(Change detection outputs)
####################

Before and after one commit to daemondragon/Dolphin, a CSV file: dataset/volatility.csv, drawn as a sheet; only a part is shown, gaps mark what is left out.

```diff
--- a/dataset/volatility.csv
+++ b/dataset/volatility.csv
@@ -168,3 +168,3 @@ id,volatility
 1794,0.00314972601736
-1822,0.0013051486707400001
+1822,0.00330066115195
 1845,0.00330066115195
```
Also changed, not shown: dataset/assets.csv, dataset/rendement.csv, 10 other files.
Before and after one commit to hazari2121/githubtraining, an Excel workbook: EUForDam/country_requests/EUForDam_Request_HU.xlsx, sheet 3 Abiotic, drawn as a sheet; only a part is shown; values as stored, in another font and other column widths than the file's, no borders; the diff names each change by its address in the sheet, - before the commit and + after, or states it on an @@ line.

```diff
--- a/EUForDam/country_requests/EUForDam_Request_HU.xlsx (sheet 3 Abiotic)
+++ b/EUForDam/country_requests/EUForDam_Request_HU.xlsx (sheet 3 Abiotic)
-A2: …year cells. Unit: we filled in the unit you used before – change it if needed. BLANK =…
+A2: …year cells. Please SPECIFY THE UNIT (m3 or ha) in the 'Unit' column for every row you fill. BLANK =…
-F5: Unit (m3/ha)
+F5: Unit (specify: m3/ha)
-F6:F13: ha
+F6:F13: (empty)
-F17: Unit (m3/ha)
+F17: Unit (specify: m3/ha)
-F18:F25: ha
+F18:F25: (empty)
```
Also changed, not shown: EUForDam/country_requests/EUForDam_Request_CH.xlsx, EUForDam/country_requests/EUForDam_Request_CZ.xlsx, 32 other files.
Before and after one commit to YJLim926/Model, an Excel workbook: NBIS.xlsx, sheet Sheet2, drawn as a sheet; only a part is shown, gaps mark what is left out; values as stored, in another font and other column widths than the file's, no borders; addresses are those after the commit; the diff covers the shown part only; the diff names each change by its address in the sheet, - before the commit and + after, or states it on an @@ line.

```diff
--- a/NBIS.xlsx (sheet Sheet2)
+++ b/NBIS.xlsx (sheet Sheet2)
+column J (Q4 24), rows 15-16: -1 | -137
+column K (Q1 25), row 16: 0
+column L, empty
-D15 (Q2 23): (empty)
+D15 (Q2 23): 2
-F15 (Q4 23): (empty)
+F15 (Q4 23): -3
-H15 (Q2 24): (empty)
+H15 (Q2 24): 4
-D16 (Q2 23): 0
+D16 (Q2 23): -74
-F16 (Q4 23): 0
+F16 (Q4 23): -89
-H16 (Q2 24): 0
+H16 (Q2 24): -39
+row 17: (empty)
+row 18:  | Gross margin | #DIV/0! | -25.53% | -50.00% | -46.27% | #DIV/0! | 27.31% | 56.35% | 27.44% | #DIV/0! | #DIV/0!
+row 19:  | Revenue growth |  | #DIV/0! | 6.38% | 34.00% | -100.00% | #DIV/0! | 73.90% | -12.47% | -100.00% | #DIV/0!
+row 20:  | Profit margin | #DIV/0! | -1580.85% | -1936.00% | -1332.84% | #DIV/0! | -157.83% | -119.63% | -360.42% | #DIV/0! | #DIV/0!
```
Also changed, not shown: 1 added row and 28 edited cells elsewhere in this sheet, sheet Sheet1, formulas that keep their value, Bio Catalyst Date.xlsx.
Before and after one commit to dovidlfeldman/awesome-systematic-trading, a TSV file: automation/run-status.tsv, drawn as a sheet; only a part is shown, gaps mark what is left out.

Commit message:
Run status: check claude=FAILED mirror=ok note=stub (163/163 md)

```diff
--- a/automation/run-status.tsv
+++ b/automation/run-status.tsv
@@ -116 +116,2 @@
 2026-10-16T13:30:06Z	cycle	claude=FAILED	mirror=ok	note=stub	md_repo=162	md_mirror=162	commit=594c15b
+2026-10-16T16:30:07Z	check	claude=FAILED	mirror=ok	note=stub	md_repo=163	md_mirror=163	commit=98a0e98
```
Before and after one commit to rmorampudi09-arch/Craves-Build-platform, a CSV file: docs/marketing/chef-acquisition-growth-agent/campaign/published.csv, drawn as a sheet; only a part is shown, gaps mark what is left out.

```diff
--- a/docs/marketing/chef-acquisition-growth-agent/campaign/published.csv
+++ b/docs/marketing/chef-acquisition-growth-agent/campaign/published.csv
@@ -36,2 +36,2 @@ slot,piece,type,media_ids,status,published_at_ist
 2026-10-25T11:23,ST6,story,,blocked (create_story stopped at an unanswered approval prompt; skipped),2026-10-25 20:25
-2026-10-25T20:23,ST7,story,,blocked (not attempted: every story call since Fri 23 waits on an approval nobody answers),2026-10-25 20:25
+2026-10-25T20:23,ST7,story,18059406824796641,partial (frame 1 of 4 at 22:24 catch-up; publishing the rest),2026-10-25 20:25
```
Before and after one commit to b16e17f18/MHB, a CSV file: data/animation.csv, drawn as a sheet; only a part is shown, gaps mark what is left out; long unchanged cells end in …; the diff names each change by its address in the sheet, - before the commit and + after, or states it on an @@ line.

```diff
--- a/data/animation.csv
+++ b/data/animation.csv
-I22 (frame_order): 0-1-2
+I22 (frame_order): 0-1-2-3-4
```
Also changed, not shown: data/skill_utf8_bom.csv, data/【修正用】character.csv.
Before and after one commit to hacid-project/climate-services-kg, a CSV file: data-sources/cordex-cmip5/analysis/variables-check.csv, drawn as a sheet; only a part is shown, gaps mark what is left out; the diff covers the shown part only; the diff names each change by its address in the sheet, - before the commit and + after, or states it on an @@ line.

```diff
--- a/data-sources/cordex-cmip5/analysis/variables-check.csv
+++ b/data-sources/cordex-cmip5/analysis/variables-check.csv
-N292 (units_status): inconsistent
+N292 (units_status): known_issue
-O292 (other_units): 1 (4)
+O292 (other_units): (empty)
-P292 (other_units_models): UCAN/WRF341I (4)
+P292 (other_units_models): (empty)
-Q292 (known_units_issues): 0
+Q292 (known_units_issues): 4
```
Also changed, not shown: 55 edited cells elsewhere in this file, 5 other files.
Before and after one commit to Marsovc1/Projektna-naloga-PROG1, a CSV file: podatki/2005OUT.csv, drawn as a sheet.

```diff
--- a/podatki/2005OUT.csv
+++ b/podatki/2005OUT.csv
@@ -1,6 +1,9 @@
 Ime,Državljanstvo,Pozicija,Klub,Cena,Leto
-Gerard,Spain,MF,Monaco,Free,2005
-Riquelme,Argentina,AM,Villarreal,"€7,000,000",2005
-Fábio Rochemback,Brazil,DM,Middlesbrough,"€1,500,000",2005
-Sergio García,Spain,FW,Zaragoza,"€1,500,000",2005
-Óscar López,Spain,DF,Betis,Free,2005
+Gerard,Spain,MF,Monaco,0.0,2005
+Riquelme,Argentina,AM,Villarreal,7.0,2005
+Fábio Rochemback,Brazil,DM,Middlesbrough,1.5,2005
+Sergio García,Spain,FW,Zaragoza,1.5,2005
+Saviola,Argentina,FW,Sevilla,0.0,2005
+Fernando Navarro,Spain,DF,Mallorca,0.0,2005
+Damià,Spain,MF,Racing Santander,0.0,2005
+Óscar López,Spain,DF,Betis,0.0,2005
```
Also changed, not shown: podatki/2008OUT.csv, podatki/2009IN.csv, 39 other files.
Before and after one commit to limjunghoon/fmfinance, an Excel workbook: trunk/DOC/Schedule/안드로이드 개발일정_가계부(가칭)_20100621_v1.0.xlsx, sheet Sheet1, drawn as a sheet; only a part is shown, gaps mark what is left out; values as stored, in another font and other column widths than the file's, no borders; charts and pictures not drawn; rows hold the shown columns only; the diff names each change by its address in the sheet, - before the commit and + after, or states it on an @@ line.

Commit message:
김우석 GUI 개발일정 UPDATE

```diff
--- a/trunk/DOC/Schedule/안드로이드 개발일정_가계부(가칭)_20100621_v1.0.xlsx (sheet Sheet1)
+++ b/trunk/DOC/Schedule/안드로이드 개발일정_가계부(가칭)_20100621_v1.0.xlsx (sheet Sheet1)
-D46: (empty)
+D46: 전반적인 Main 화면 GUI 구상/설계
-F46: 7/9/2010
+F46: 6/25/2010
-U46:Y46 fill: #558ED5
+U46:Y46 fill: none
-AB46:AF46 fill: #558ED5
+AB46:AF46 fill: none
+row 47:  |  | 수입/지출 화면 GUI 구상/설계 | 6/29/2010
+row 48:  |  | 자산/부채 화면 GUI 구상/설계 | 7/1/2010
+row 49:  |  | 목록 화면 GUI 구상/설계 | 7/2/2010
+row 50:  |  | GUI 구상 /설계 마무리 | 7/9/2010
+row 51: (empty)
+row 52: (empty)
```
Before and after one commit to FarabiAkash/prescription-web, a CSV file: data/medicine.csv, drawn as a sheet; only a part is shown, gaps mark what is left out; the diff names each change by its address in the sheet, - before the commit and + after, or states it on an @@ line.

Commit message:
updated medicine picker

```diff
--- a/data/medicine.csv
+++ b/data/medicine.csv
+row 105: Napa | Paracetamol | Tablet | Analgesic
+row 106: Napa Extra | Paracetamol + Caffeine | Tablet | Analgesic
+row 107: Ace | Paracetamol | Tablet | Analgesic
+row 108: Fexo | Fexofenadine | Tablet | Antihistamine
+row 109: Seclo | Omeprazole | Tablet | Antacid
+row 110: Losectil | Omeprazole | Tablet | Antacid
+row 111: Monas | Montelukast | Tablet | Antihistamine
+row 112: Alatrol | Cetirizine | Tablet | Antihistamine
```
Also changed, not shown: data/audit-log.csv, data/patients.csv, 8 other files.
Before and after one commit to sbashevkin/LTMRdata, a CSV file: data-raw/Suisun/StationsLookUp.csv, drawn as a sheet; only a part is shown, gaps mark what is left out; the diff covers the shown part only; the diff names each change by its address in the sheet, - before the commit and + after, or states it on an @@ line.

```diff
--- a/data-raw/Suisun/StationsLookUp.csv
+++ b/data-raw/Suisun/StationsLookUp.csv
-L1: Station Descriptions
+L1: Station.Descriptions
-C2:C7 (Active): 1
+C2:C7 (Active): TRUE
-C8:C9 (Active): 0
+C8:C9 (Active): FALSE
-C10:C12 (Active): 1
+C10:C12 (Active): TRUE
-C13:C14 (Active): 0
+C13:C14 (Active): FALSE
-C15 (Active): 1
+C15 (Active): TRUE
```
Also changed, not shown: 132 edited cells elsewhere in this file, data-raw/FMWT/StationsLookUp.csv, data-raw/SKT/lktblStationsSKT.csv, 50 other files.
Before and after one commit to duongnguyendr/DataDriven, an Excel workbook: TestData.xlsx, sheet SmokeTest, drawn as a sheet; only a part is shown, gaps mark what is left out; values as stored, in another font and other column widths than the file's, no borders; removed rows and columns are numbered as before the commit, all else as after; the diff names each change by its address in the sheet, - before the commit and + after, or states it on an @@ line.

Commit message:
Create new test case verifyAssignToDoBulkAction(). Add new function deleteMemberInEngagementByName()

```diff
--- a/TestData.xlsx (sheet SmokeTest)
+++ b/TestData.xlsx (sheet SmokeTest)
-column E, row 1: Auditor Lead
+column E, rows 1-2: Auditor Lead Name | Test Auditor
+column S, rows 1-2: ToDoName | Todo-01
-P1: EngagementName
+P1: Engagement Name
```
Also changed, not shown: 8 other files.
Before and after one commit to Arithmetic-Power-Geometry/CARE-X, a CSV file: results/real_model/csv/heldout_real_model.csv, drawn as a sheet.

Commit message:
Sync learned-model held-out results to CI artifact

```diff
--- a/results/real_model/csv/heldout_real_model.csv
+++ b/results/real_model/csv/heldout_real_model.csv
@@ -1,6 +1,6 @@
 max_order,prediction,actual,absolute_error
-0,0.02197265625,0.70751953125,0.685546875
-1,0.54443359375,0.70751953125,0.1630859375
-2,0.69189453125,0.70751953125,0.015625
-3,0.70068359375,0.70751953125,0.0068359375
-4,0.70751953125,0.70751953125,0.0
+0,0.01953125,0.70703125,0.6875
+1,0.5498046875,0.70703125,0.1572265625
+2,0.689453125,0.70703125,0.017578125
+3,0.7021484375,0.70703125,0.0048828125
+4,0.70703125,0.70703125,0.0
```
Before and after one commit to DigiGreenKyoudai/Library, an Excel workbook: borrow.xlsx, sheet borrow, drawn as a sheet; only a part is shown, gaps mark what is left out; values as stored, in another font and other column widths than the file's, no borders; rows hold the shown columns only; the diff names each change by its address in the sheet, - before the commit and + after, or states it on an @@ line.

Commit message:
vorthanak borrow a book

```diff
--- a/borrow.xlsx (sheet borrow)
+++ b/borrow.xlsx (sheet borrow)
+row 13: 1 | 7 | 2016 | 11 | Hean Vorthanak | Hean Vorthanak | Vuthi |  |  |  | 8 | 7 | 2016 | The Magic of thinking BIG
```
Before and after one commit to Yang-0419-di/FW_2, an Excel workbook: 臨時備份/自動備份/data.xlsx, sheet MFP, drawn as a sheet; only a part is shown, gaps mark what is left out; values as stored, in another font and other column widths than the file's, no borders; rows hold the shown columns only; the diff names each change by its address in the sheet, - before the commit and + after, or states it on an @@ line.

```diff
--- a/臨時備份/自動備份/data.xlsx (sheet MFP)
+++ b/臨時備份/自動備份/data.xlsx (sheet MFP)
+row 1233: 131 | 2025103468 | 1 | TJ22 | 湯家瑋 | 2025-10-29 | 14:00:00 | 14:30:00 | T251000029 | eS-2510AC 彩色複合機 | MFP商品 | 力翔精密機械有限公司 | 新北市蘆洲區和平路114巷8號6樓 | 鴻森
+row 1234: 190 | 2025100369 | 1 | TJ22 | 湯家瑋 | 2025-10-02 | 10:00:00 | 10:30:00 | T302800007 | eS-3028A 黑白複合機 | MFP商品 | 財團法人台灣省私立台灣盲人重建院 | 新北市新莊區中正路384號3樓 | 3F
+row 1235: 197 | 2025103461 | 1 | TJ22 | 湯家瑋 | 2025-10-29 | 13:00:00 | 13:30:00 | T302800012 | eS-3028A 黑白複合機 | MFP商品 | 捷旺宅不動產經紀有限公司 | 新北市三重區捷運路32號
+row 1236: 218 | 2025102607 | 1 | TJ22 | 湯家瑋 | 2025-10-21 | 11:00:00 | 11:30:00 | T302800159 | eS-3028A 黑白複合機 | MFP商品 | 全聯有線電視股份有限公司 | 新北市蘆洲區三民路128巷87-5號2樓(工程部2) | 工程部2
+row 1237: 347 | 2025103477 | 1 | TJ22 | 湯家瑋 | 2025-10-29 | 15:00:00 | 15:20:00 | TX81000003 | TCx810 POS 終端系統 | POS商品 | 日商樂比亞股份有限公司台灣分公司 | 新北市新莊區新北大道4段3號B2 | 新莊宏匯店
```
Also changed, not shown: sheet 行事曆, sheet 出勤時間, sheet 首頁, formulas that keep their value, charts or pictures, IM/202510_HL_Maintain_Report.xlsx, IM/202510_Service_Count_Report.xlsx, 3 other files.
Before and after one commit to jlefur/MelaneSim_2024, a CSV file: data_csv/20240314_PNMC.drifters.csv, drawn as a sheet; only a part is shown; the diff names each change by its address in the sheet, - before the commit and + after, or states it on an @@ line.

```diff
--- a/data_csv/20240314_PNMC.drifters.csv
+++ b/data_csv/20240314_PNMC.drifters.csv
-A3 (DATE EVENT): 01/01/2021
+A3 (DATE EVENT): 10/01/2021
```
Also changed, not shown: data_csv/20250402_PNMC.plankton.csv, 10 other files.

####################

• _Activity_:
In restating the data, begin at its first line, reproduce each line word for word, and conclude with the line that contains "dataset/rendement.csv, 10 other files.".

• _Exercise response_:
Before and after one commit to daemondragon/Dolphin, a CSV file: dataset/volatility.csv, drawn as a sheet; only a part is shown, gaps mark what is left out.

```diff
--- a/dataset/volatility.csv
+++ b/dataset/volatility.csv
@@ -168,3 +168,3 @@ id,volatility
 1794,0.00314972601736
-1822,0.0013051486707400001
+1822,0.00330066115195
 1845,0.00330066115195
```
Also changed, not shown: dataset/assets.csv, dataset/rendement.csv, 10 other files.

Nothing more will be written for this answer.